Exercise objective> Every line below that has "soft" in it should be copied.
= Beginning of Section =
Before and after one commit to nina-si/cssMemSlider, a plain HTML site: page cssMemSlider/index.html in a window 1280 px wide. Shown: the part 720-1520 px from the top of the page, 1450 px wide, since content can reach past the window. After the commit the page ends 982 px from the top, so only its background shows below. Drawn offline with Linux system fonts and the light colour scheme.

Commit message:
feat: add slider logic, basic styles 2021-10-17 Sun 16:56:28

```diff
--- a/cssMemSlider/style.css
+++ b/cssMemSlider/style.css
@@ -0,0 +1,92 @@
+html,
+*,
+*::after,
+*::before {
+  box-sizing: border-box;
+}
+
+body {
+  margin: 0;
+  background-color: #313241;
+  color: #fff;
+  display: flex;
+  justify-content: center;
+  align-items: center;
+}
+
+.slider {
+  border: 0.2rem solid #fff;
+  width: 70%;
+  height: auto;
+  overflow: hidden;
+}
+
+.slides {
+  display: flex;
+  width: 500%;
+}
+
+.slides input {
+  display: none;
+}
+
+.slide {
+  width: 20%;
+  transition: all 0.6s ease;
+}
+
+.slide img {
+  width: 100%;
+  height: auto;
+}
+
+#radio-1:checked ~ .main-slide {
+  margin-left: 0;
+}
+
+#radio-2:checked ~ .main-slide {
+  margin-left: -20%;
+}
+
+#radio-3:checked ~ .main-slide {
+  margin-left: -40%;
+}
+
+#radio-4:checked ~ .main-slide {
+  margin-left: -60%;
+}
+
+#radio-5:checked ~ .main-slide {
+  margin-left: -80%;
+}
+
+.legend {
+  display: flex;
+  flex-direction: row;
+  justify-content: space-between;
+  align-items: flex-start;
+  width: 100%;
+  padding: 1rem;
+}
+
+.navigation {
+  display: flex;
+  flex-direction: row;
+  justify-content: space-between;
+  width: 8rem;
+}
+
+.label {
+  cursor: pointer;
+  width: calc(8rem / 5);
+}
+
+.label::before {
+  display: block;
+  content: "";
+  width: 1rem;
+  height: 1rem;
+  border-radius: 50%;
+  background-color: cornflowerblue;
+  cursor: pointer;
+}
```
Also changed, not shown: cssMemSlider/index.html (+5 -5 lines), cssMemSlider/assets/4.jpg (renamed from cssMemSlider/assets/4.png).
= End of Section =
= Beginning of Section =
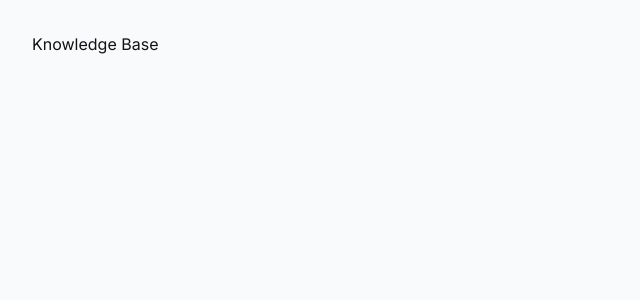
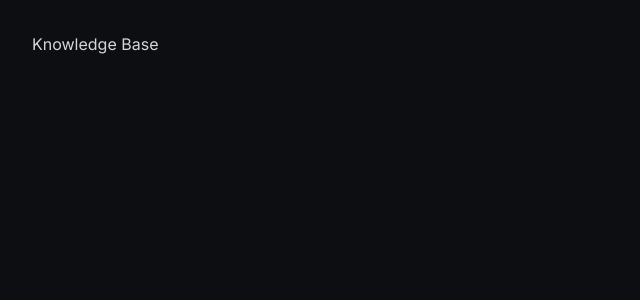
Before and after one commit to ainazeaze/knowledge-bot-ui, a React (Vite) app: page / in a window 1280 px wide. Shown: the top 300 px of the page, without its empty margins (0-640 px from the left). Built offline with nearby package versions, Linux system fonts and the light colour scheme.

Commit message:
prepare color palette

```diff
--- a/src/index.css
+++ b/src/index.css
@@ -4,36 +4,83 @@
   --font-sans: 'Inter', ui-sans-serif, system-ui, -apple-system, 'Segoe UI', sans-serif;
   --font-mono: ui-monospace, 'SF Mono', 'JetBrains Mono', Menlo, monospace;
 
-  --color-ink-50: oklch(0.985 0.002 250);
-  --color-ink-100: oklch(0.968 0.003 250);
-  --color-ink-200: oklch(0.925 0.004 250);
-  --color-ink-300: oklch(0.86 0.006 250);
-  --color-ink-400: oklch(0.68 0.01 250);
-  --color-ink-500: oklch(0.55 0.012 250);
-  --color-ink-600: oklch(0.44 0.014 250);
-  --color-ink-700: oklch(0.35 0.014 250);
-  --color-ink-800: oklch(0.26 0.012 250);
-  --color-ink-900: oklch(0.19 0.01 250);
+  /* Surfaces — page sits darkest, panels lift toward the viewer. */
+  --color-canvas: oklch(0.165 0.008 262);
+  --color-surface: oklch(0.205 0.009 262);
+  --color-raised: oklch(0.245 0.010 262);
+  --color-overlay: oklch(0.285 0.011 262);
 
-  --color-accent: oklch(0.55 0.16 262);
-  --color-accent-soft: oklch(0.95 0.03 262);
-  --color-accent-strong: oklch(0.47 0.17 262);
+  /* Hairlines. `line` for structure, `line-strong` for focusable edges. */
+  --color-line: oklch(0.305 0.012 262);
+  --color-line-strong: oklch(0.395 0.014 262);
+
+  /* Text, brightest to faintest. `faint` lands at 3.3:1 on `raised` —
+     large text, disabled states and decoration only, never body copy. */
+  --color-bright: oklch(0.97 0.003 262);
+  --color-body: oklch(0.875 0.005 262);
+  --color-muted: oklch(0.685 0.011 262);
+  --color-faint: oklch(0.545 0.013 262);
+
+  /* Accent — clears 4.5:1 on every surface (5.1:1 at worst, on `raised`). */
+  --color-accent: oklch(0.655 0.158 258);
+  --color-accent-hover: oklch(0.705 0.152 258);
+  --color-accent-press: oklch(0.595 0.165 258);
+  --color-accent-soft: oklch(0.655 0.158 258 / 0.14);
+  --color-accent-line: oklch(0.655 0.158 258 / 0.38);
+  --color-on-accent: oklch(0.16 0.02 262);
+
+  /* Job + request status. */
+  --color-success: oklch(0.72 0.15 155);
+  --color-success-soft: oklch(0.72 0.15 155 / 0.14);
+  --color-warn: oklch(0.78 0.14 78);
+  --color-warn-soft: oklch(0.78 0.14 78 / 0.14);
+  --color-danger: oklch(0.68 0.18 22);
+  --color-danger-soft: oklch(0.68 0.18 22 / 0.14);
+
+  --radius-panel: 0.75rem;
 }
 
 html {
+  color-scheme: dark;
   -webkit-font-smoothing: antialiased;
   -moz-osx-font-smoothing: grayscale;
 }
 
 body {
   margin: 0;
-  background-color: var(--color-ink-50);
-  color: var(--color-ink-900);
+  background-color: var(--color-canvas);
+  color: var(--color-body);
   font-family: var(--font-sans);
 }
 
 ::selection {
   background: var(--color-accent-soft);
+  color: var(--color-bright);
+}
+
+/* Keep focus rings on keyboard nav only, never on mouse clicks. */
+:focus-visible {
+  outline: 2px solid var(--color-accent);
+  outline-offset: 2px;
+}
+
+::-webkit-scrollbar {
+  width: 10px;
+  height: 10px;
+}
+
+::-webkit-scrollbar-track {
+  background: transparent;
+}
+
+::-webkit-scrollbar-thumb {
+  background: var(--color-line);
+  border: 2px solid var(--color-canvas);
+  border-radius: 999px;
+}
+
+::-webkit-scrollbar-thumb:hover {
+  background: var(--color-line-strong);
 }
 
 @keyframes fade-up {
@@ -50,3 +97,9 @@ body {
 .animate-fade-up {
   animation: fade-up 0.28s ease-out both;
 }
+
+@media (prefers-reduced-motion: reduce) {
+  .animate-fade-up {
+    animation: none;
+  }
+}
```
= End of Section =
Answer>
-  --color-accent-soft: oklch(0.95 0.03 262);
+  --color-accent-soft: oklch(0.655 0.158 258 / 0.14);
+  --color-success-soft: oklch(0.72 0.15 155 / 0.14);
+  --color-warn-soft: oklch(0.78 0.14 78 / 0.14);
+  --color-danger-soft: oklch(0.68 0.18 22 / 0.14);
   background: var(--color-accent-soft);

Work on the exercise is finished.